The world is familiar. There are tons of reference points to explain game mechanics like panic (“you know when Lambert just froze up in terror?”) or a character sustaining enough damage that they are broken (“like after Cpl. Hicks got the acid splashed on him…”). You just need six-sided dice of two colors (or two different sizes) and the usual paper and pencils. The mechanics are simple: take your skill at doing something and add the controlling attribute for that skill and roll a number of six sided dice equal to the total. If you get a six, congrats, you succeeded.
Little did I know, when I was a pre-tween, that I was growing up in the Golden Age of TV movies. I was there for original showings of Trilogy of Terror, Don’t Be Afraid of the Dark, The Night Stalker and even Duel. Lucky me.
One that really made an impression on me at eight was 1973’s Birds of Prey. Like Duel it looked like it had a much bigger budget than it actually had. Story involves David Janssen playing a WW2 vet from the AVG in China who is now flying a civilian version of the Hughes OH-6 Cayuse “Loach” for a Salt Lake City radio station doing traffic. After a minimal amount of establishing his character and that of his fellow veteran police officer friend, he witnesses an armored car robbery and a hostage being taken.
The excitement is non-stop from then out, an elaborate chase, as he follows the murderous crooks and cleverly improvises ways to refuel and arm himself. There are hunter/hunted reversals, rescues, and even some dignified bonding with the hostage. Eight year old me was driven wild by the impressive flying and stunt work, including trips under highway overpasses and through factories and hangars by his handy little Loach. I think the pilots had fun making this movie, it seemed pretty clear they were doing crap they weren’t normally allowed to do for obvious safety reasons.
Even though I’d only seen it once, it stuck with me.
Imagine my surprise when I saw it flipping through Amazon Prime.
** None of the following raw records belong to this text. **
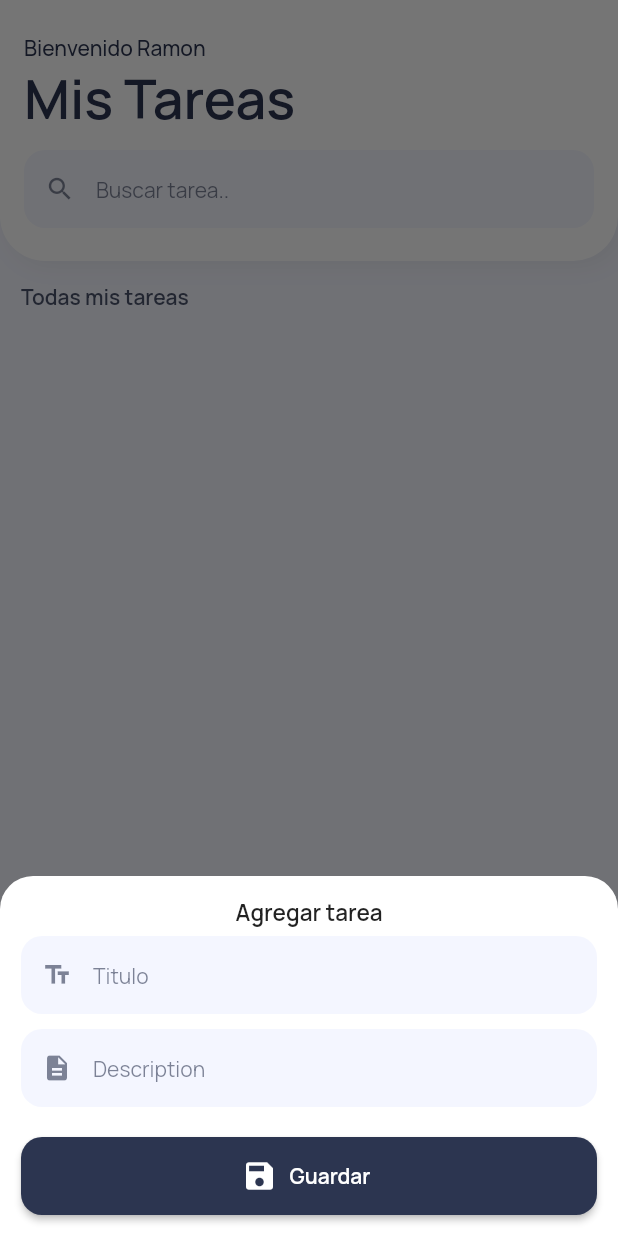
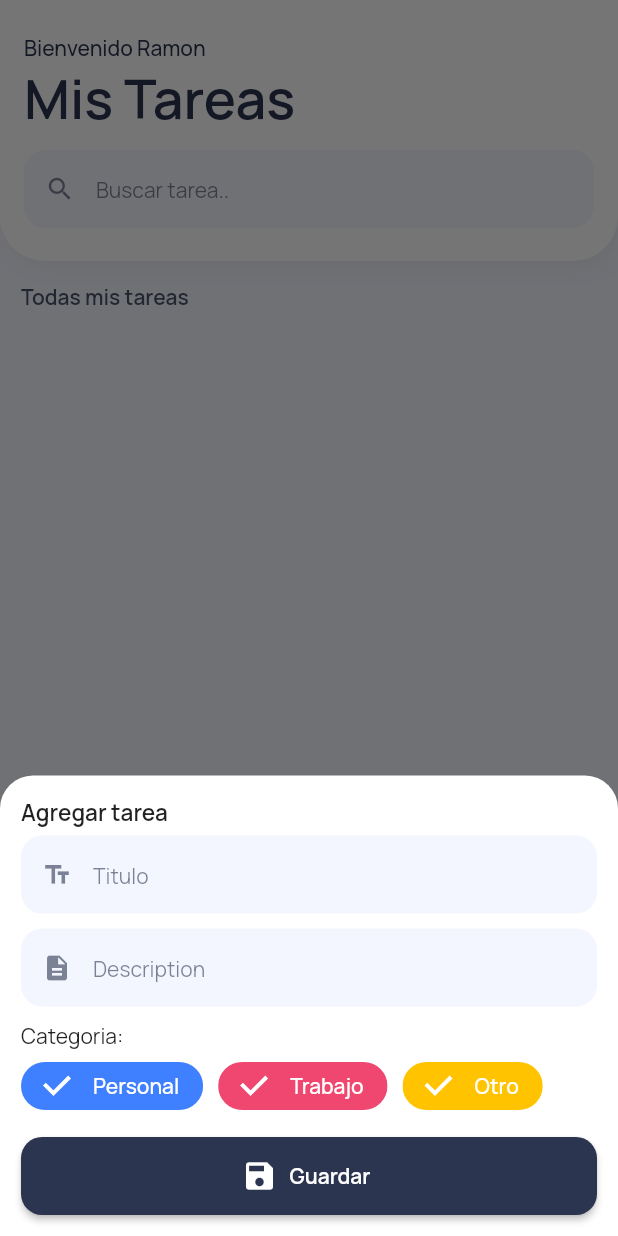
Before and after one commit to Luop98/tasks, a Flutter app: the screen it shows after launch, after a tap on "Nueva Traea", on a phone screen of 412 x 824 dp. Run offline on Flutter 3.47's test engine with Material 2 defaults, Android fonts, the phone set to English and light mode, and no system bars; our stand-ins replace cloud_firestore, firebase_core, google_fonts; accounts and stored records are empty.

Commit message:
decimo septimo video

```diff
--- a/lib/pages/home_page.dart
+++ b/lib/pages/home_page.dart
@@ -26,6 +26,7 @@ class HomePage extends StatelessWidget {
             ),
           ),
           child: Column(
+            crossAxisAlignment: CrossAxisAlignment.start,
             mainAxisSize: MainAxisSize.min,
             children: [
               Text(
@@ -46,6 +47,50 @@ class HomePage extends StatelessWidget {
                 icon: Icons.description,
               ),
               divider10(),
+              Text("Categoria: "),
+              Wrap(
+                crossAxisAlignment: WrapCrossAlignment.start,
+                runAlignment: WrapAlignment.start,
+                spacing: 10.0,
+                children: [
+                  FilterChip(
+                    selected: true,
+                    backgroundColor: kBranSecondaryColor,
+                    padding: const EdgeInsets.symmetric(horizontal: 8.0),
+                    selectedColor: categoryColor["Personal"],
+                    checkmarkColor: Colors.white,
+                    labelStyle: TextStyle(
+                      color: Colors.white,
+                    ),
+                    label: Text("Personal"),
+                    onSelected: (bool value) {},
+                  ),
+                   FilterChip(
+                    selected: true,
+                    backgroundColor: kBranSecondaryColor,
+                    padding: const EdgeInsets.symmetric(horizontal: 8.0),
+                    selectedColor: categoryColor["Trabajo"],
+                    checkmarkColor: Colors.white,
+                    labelStyle: TextStyle(
+                      color: Colors.white,
+                    ),
+                    label: Text("Trabajo"),
+                    onSelected: (bool value) {},
+                  ),
+                   FilterChip(
+                    selected: true,
+                    backgroundColor: kBranSecondaryColor,
+                    padding: const EdgeInsets.symmetric(horizontal: 8.0),
+                    selectedColor: categoryColor["Otro"],
+                    checkmarkColor: Colors.white,
+                    labelStyle: TextStyle(
+                      color: Colors.white,
+                    ),
+                    label: Text("Otro"),
+                    onSelected: (bool value) {},
+                  ),
+                ],
+              ),
               divider10(),
               ButtonNormalWidget(),
             ],
```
I thought everyone had forgotten about this one, even though every time I came across David Janssen I remembered it.